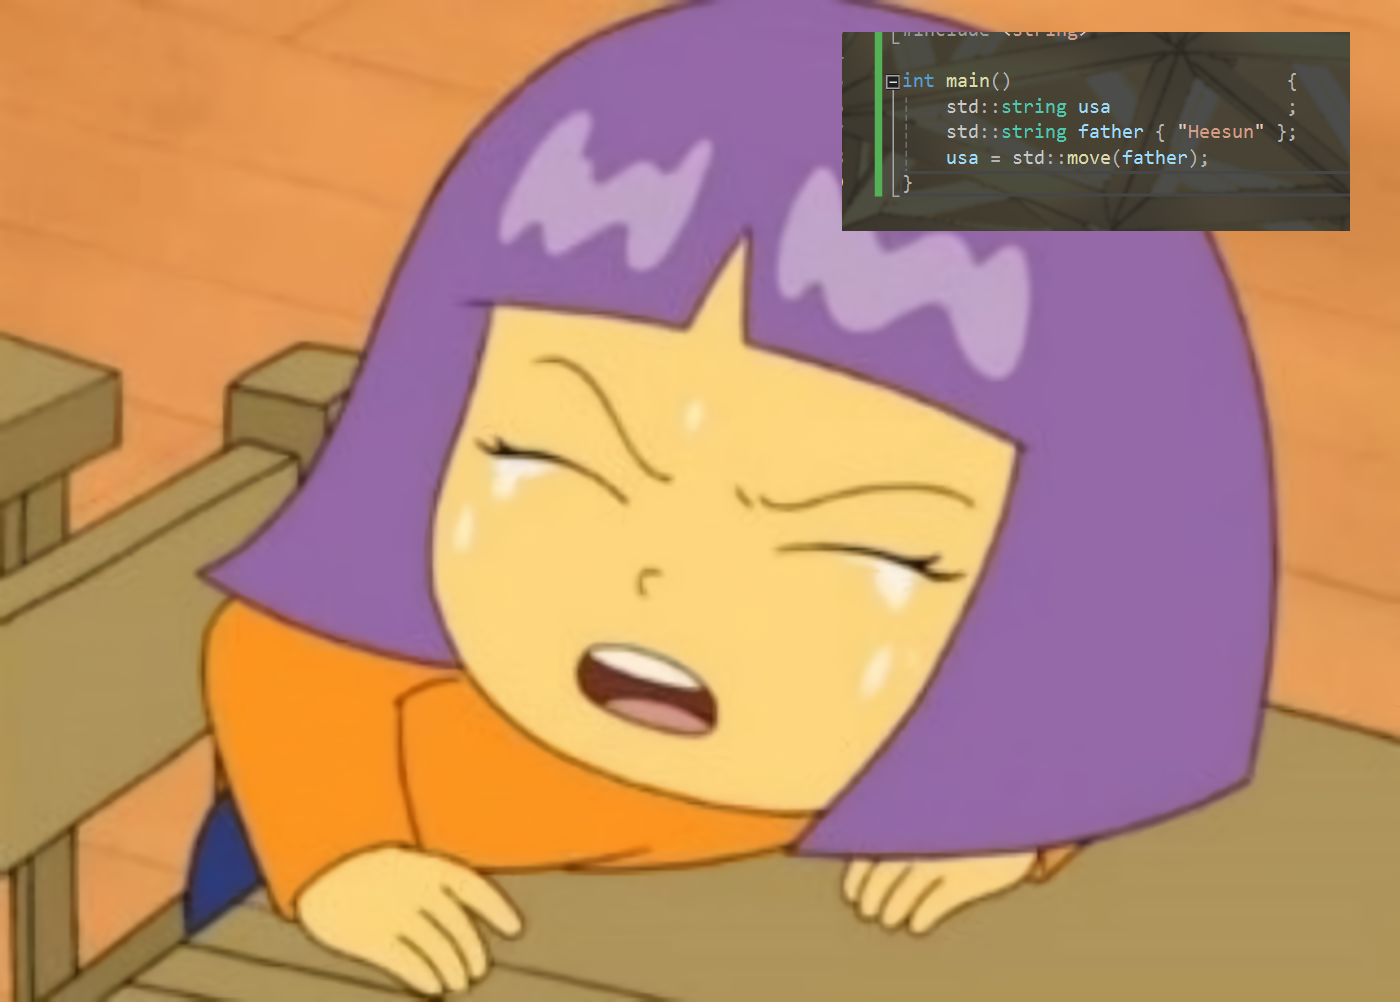
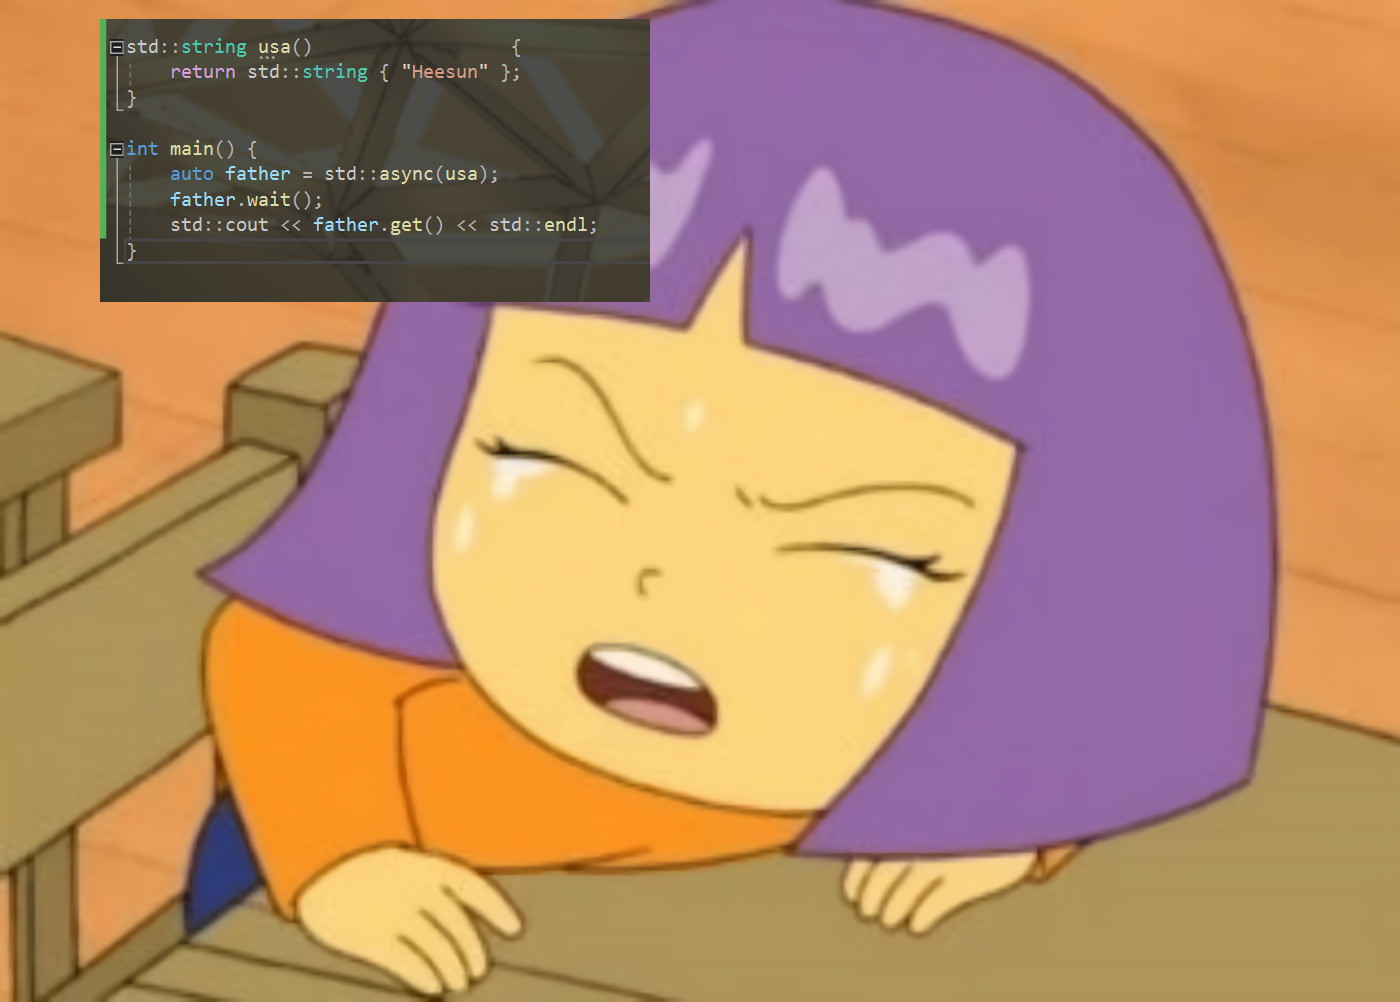
Heesun Father went to Heaven not USA

Changed region(s): [[0.0614, 0.0, 0.4914, 0.3094], [0.5836, 0.0309, 0.9829, 0.2475]]

diff --git a/README.md b/README.md
@@ -18,5 +18,6 @@
 # Introduction to C++ Programming
 
 ---
-![father_usa](father_usa.png)
-![your_father](canvas.png)
+![no_father](no_father.png)
+![father_usa](father_usa.png) 
+![father_heaven](father_heaven.png)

• • •

• [Problem] Each line from the one containing "-![your_father](canvas.png)" through the last line of the entries above is to be returned exactly, and no others.

• [Response area]
-![your_father](canvas.png)
+![no_father](no_father.png)
+![father_usa](father_usa.png) 
+![father_heaven](father_heaven.png)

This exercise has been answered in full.